I sometimes feel like a story archaeologist. I have a mental image of myself, digging and digging and digging underneath all the rotting story mats of the wandering troubadors and tale-tellers of old. Some of those story mats are quite ragged by now; others have gone decidedly mouldy.
However, the deeper I dig, the closer to the original story I get. And then, if I’m lucky, I can find the shamanic themes that ran through what we now call ‘myths’ which show the wisdom of our earliest ancestors – a wisdom that is sadly lacking in much of today’s literary offerings. I then weave these myths into my own stories in a way that I think better reflects their true, multi-dimensional nature.
Most of the ancient myths that have survived and are available to us today were translated either by Christian monks or by PhD students and, as far as I know, none of them were translated by shamans, like me, and that’s why I keep on digging – and sometimes, I hit gold.
The sardonyx cup of this chalice was made in Alexandria in the 2nd century BCE, and the wrought silver-gilted mounting, inset with precious gems and pearls, was commissioned by Abbot Suger of St Denis, France, in the 12th century.

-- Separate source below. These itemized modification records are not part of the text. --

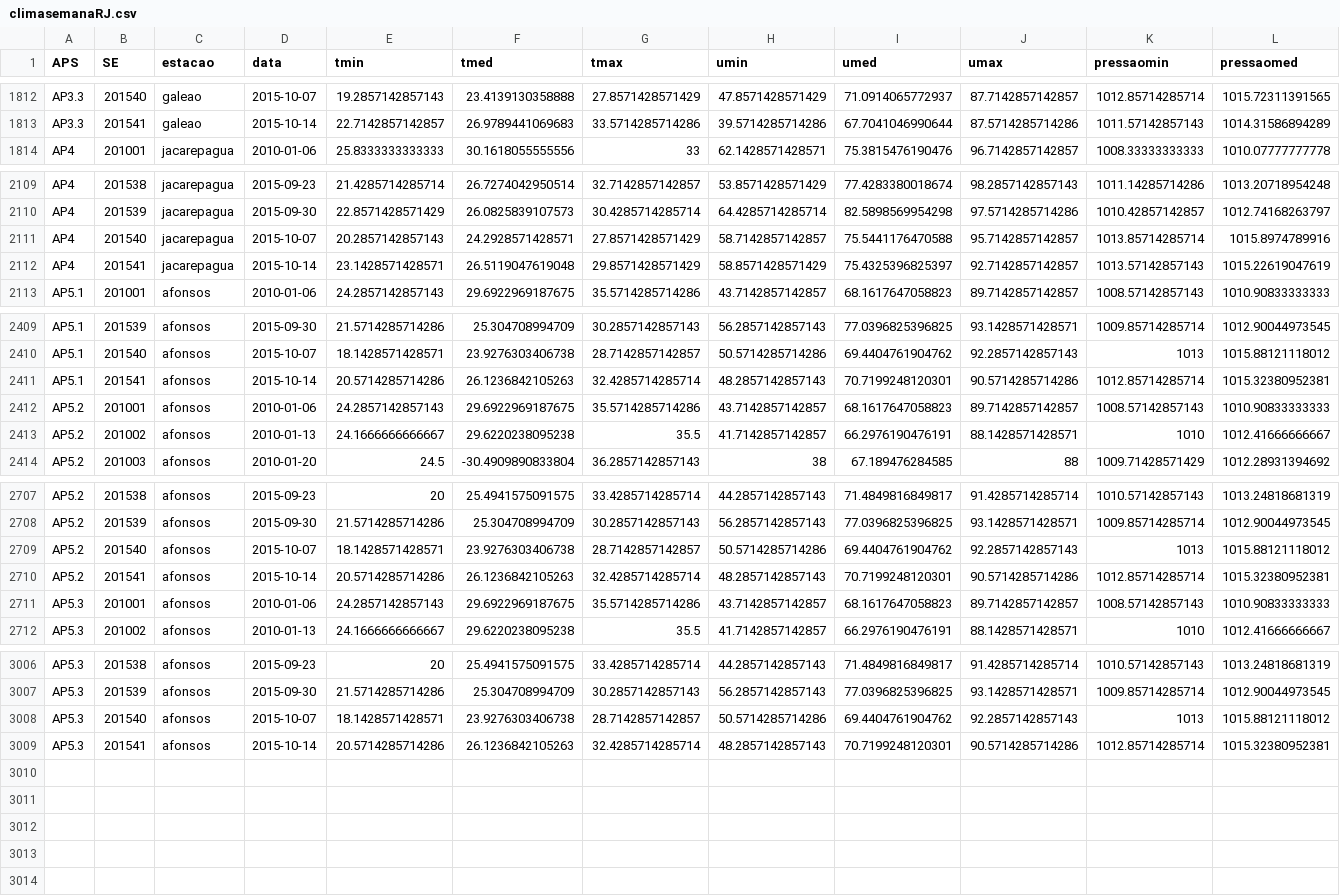
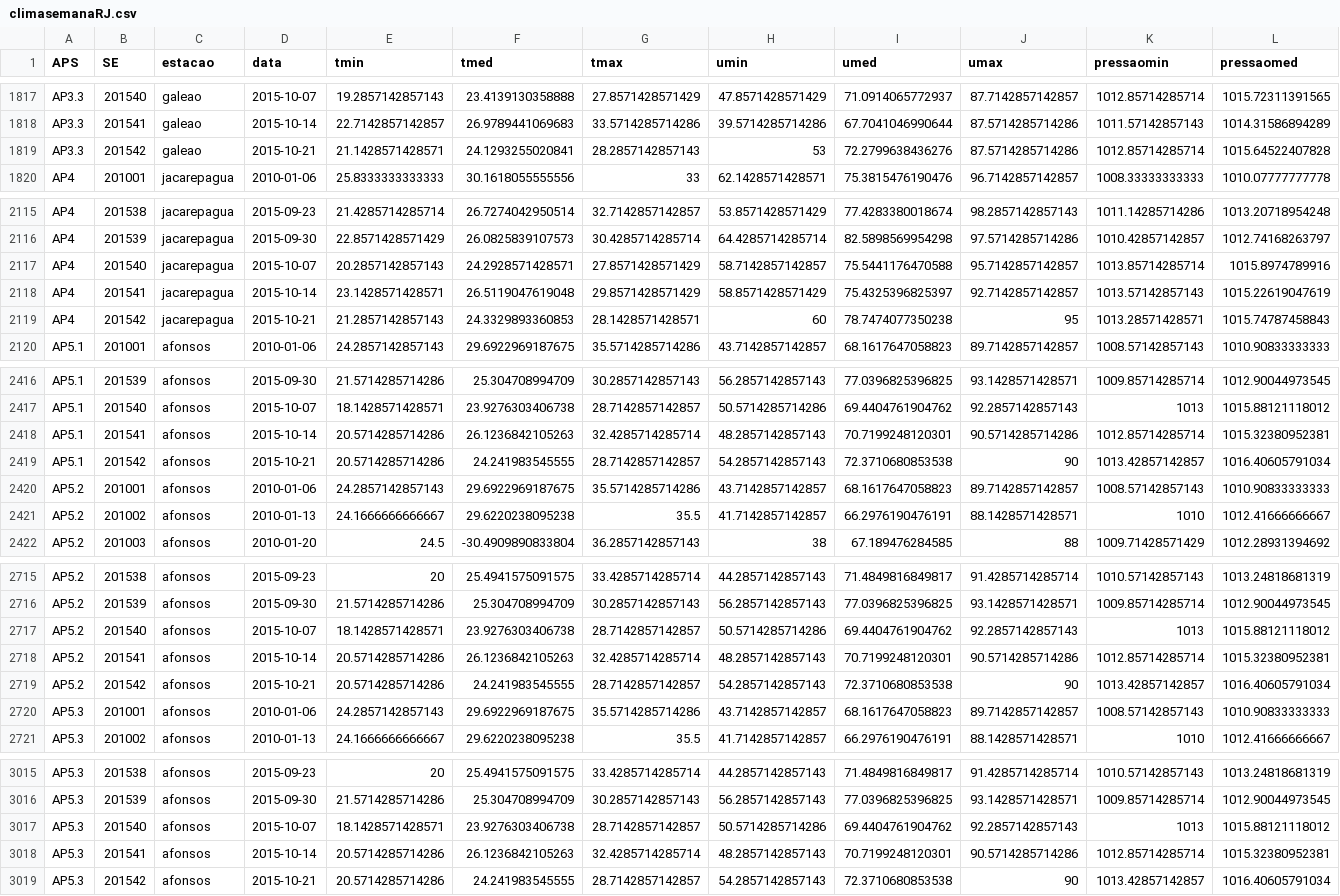
Before and after one commit to AlertaDengue/AlertaDengueAnalise, a CSV file: GeraAlerta/dados_limpos/climasemanaRJ.csv, drawn as a sheet; only a part is shown, gaps mark what is left out; rows hold the shown columns only; the diff covers the shown part only; the diff names each change by its address in the sheet, - before the commit and + after, or states it on an @@ line.

```diff
--- a/GeraAlerta/dados_limpos/climasemanaRJ.csv
+++ b/GeraAlerta/dados_limpos/climasemanaRJ.csv
+row 1819: AP3.3 | 201542 | galeao | 2015-10-21 | 21.1428571428571 | 24.1293255020841 | 28.2857142857143 | 53 | 72.2799638436276 | 87.5714285714286 | 1012.85714285714 | 1015.64522407828
+row 2119: AP4 | 201542 | jacarepagua | 2015-10-21 | 21.2857142857143 | 24.3329893360853 | 28.1428571428571 | 60 | 78.7474077350238 | 95 | 1013.28571428571 | 1015.74787458843
+row 2419: AP5.1 | 201542 | afonsos | 2015-10-21 | 20.5714285714286 | 24.241983545555 | 28.7142857142857 | 54.2857142857143 | 72.3710680853538 | 90 | 1013.42857142857 | 1016.40605791034
+row 2719: AP5.2 | 201542 | afonsos | 2015-10-21 | 20.5714285714286 | 24.241983545555 | 28.7142857142857 | 54.2857142857143 | 72.3710680853538 | 90 | 1013.42857142857 | 1016.40605791034
+row 3019: AP5.3 | 201542 | afonsos | 2015-10-21 | 20.5714285714286 | 24.241983545555 | 28.7142857142857 | 54.2857142857143 | 72.3710680853538 | 90 | 1013.42857142857 | 1016.40605791034
```
Also changed, not shown: 5 added rows elsewhere in this file, GeraAlerta/dados_limpos/tweetsemanaRJ.csv, GeraAlerta/tweets_teste.csv, 2 other files.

Those of you who know your shamanic sex magic – and if you don’t, I’ve explained all about it, in copious detail, in my book, Reclaiming Sovereignty – will quickly realise that this chalice is symbolic of the operation of the Marriage of the Sun and the Moon. The wrought silver-gilt handles on Abbot Suger’s chalice are a stylistic Fibonacci representation of the Black and Gold serpents as they climb their way up to djed (spinal column) to the Chalice (Holy Grail) of the hypothalamus, where they hang their heads over the rim and then secrete Red and White Serpentine Drops of nectar on to the pineal gland, thus activating the Third Eye. The drops merge and swirl and blend together to form a pinkish colour on the bottom of the Chalice of the hypothalamus.
“HERE she comes,” muttered Cerridwen, through glinting black diamond teeth, as the dark silhouette of a woman came suddenly into view against the pinkening skies on the horizon, running across the top of an undulating field before vanishing again into the dew-laden deeps of the darkening gloaming.
Cerridwen’s wizened snake’s eyes had been scouring the horizon for hours, while she stirred her cauldron with a long silvery ash stick that was almost as gnarled and twisted as herself.
With one black eye firmly fixed on the ever-duskening fields in the distance as the setting sun began to cast its long creeping shadows, she watched from the corner of the other as the Scorpion goddess constellation slowly rose, glittering like an ice crystal palace against the lapis lazuli celestial vault.
Listen to the whole of the first chapter of The Bright World of the Gods here:
We’ve been on such a wild helter skelter ride, lately – a virtual Apocalypse of political revelations – that it’s easy to get mesmerised watching the marionettes on the world stage as they try to cling on to power while the hurricane of the spirit of Sovereignty challenges their citadels.
That said, I want to tell you about my new book, The Bright World of the Gods, which is based on the stories of our own indigenous culture. That’s because, in my experience, geo-political events don’t just happen randomly in a vacuum. When they are an organic ‘populist’ expression, they are the end result of an impetus that springs forth from the hearts and minds of the people and that has its source in spirituality first, and then culture.
This is a real faery story …
The Bright World of the Gods was gifted into my Dreamtime by the spirits of the land that inhabit the other dimensions permeating the Vale of Avalon, in Somerset, England. These spirits are known locally as the Gentle Folk, or the Fae, although you might know them better as faeries. So this is a real faery story for enlightened adults from a benevolent Elder race whose role it is to guide the steps of humanity. Continue reading
When the people of Britain voted to leave the European Union in June 2016, the word on everyone’s lips was Sovereignty.
But what is Sovereignty?
There were some who tried to convince the British people that Sovereignty didn’t really exist, or that if it did, it was over-rated. A few self-styled experts claimed that Sovereignty could be extended or pooled; others insisted that Sovereignty was merely “the ability to get things done.”
All of those pundits were wrong – although they were hardly to blame for their errors. Sovereignty actually starts off life as a spiritual transmission from the spirits of the land, but this is no longer taught to the general populace. Continue reading